New Thoughts on the Impact of the Plague of Justinian

ANNAPOLIS, MARYLAND—Environmental historians Lee Mordechai and Merle Eisenberg of the University of Maryland argue that the outbreak of bubonic plague during the reign of Roman Emperor Justinian in the mid-sixth century A.D. was not a catastrophic event across the Mediterranean region, according to a Science News report. Historians have long blamed the Justinianic plague outbreak as a contributing factor in the decline of the Roman Empire. But Mordechai and his colleagues cite historical texts and archaeological evidence—including a lack of increase in the number of mass graves, the continued cultivation of farmland near eastern Mediterranean trade routes, few plague references in historical texts and stone inscriptions, and stable coin circulation during the sixth century—as support for the idea that the outbreak of disease had a modest impact on social structure. Additionally, samples of the Yersinia pestis bacteria obtained from sixth century skeletons have not been found to be ancestral to the strain of Y. pestis responsible for the devastation of the Black Death in the fourteenth century. To read about an earlier form of the Y. pestis bacterium that was circulating almost 4,000 years ago, go to "Bronze Age Plague," one of ARCHAEOLOGY's Top 10 Discoveries of 2018.

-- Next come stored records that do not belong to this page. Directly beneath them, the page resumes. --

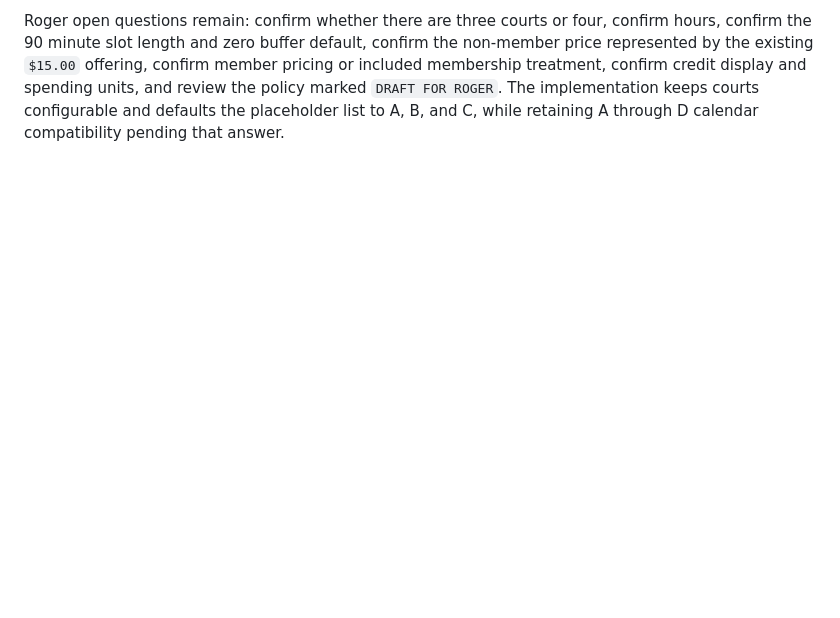
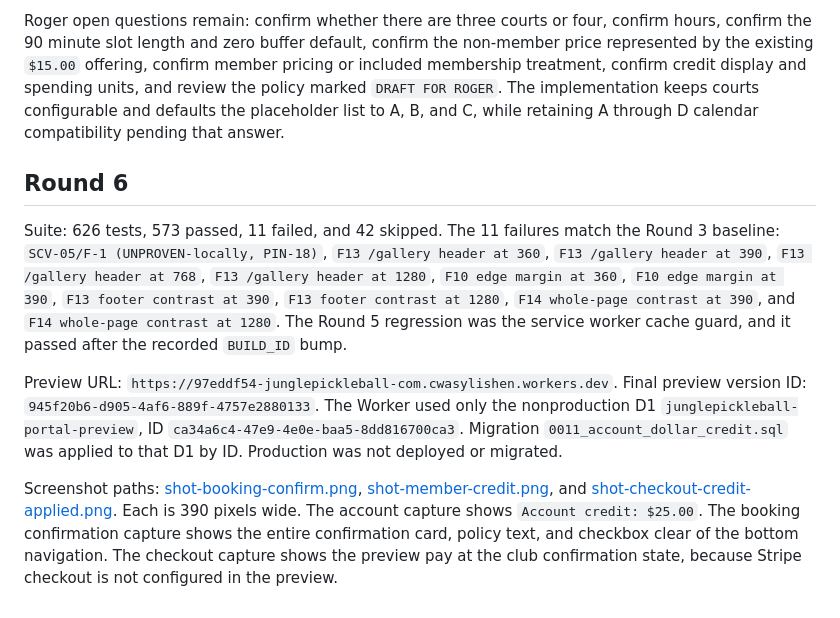
Before and after one commit to cwasylishen/junglepickleball-com, a Markdown page: BUILD1-RESULT.md, the part around the change. GitHub-like rendering; blank space fills up the shorter version.

Commit message:
complete round 6 verification

```diff
--- a/BUILD1-RESULT.md
+++ b/BUILD1-RESULT.md
@@ -49,3 +49,11 @@ The full existing harness then ran to completion. Its output summary was `tests
 No preview deployment or screenshots were completed in this round. Therefore there is no preview URL or version ID, and the 390 pixel booking confirmation and member account credit screenshots remain outstanding. Production was not deployed or migrated. The production version inventory was re-read with `wrangler deployments list`; the latest observed live version before this round was `2b4cf0b9-f3c5-47cb-bc0c-6b2d4bf50dc5` in the deployment history. The production D1 binding in `wrangler.toml` remains `junglepickleball-portal`, ID `d7daeb61-9843-4fa5-86a2-a3134e777ea7`, and no remote D1 command was run.
 
 Roger open questions remain: confirm whether there are three courts or four, confirm hours, confirm the 90 minute slot length and zero buffer default, confirm the non-member price represented by the existing `$15.00` offering, confirm member pricing or included membership treatment, confirm credit display and spending units, and review the policy marked `DRAFT FOR ROGER`. The implementation keeps courts configurable and defaults the placeholder list to A, B, and C, while retaining A through D calendar compatibility pending that answer.
+
+## Round 6
+
+Suite: 626 tests, 573 passed, 11 failed, and 42 skipped. The 11 failures match the Round 3 baseline: `SCV-05/F-1 (UNPROVEN-locally, PIN-18)`, `F13 /gallery header at 360`, `F13 /gallery header at 390`, `F13 /gallery header at 768`, `F13 /gallery header at 1280`, `F10 edge margin at 360`, `F10 edge margin at 390`, `F13 footer contrast at 390`, `F13 footer contrast at 1280`, `F14 whole-page contrast at 390`, and `F14 whole-page contrast at 1280`. The Round 5 regression was the service worker cache guard, and it passed after the recorded `BUILD_ID` bump.
+
+Preview URL: `https://97eddf54-junglepickleball-com.cwasylishen.workers.dev`. Final preview version ID: `945f20b6-d905-4af6-889f-4757e2880133`. The Worker used only the nonproduction D1 `junglepickleball-portal-preview`, ID `ca34a6c4-47e9-4e0e-baa5-8dd816700ca3`. Migration `0011_account_dollar_credit.sql` was applied to that D1 by ID. Production was not deployed or migrated.
+
+Screenshot paths: [shot-booking-confirm.png](/home/mike/buddy-wizardweb/state/jp-members-1030/shot-booking-confirm.png), [shot-member-credit.png](/home/mike/buddy-wizardweb/state/jp-members-1030/shot-member-credit.png), and [shot-checkout-credit-applied.png](/home/mike/buddy-wizardweb/state/jp-members-1030/shot-checkout-credit-applied.png). Each is 390 pixels wide. The account capture shows `Account credit: $25.00`. The booking confirmation capture shows the entire confirmation card, policy text, and checkbox clear of the bottom navigation. The checkout capture shows the preview pay at the club confirmation state, because Stripe checkout is not configured in the preview.
```
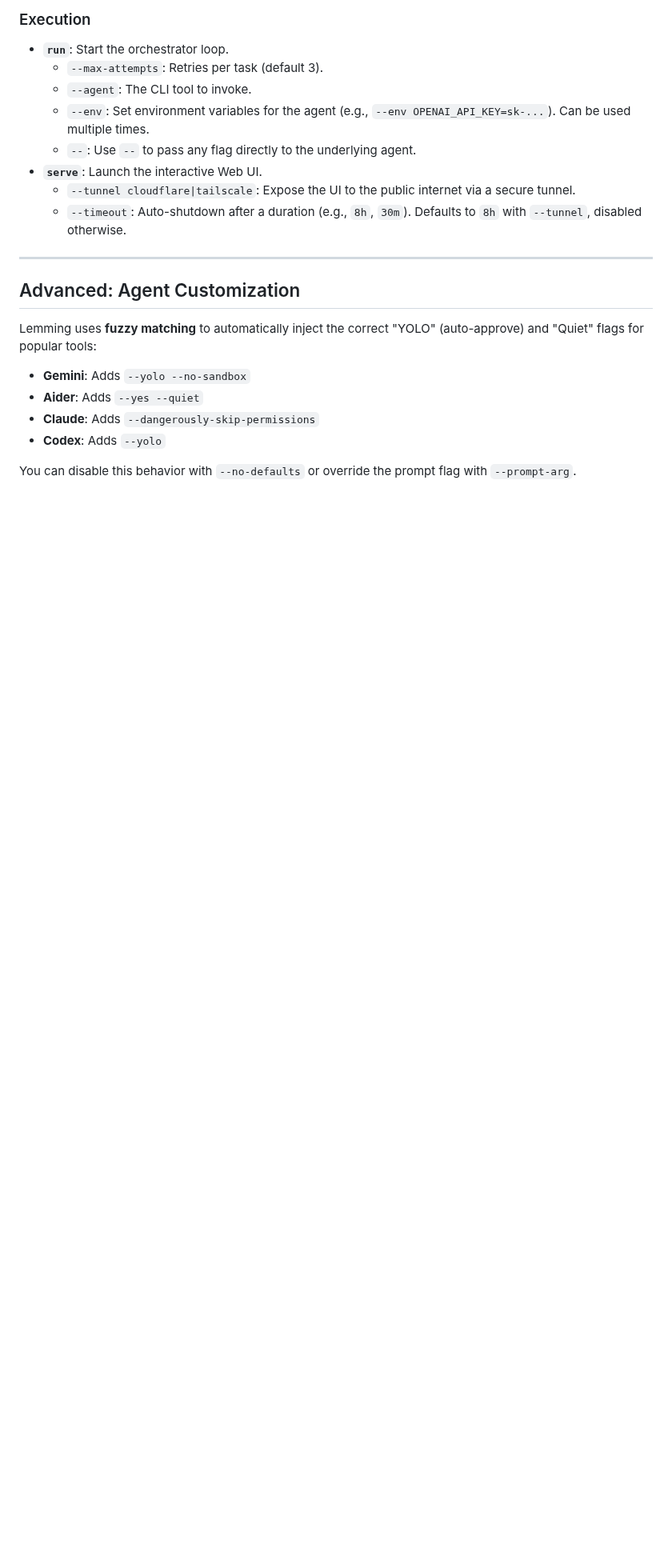
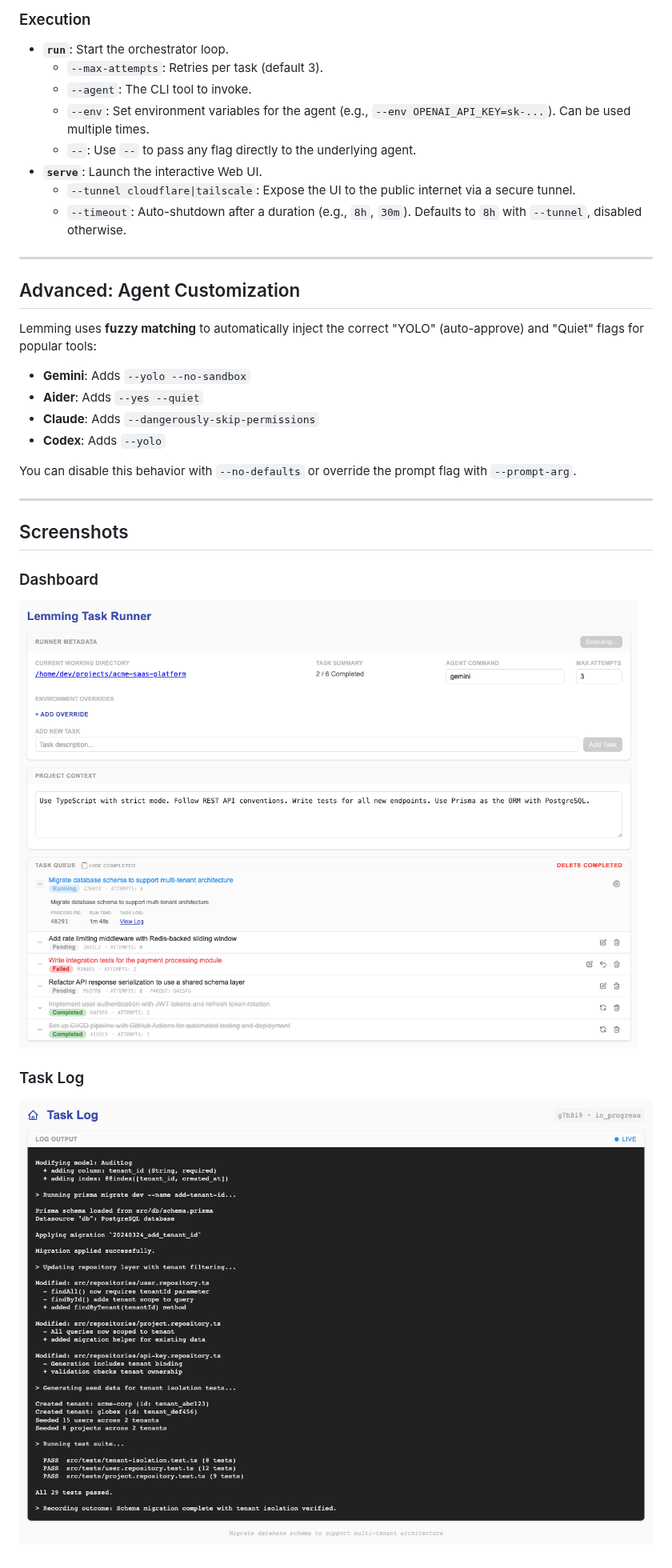
Before and after one commit to owahltinez/lemming, a Markdown page: README.md, the part around the change. Shown at 80% size. Drawn GitHub-style; pictures changed too: docs/screenshots/dashboard-desktop.png (added), docs/screenshots/task-log-desktop.png (added); blank space fills up the shorter version.

```diff
--- a/README.md
+++ b/README.md
@@ -124,3 +124,13 @@ Lemming uses **fuzzy matching** to automatically inject the correct "YOLO" (auto
 *   **Codex**: Adds `--yolo`
 
 You can disable this behavior with `--no-defaults` or override the prompt flag with `--prompt-arg`.
+
+---
+
+## Screenshots
+
+### Dashboard
+![Dashboard](docs/screenshots/dashboard-desktop.png)
+
+### Task Log
+![Task Log](docs/screenshots/task-log-desktop.png)
```
Also changed, not shown: docs/screenshots/dashboard-mobile.png (added), docs/screenshots/task-log-mobile.png (added), 2 other files.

Clay Tablet Fragments Handed Over to Iraqi Embassy

PHILADELPHIA, PENNSYLVANIA—The Philadelphia Inquirer reports that archaeologists from the University of Pennsylvania Museum of Archaeology and Anthropology have handed over another batch of clay tablets to officials at the Iraqi Embassy in Washington, D.C. The fragments are part of a collection of some 7,500 tablets that were excavated from the ancient Mesopotamian city of Ur by a team of researchers from the University of Pennsylvania and the British Museum between 1922 and 1934, under the direction of Sir Charles Leonard Woolley, who is recognized as one of the first archaeologists to excavate methodically and keep meticulous records. The tablets have since been held at the Penn Museum under a loan agreement with the government of Iraq. So far, more than 3,000 of the tablets have been repatriated. Penn Museum research associate William B. Hafford said most of them are records of traded goods that have helped scholars understand how various items were valued against each other and and against silver. This particular batch of 400 small tablet fragments, thought to have been used as rubble to support a brick floor in a house at Ur, has been difficult to study, Hafford explained. “At this point, we realize we have had them too long and that even though they carry some information, it will take many more years for specialists to do that work.” To read about a 6,500-year-old skeleton discovered during Woolley's Ur excavations, go to "Storeroom Surprise."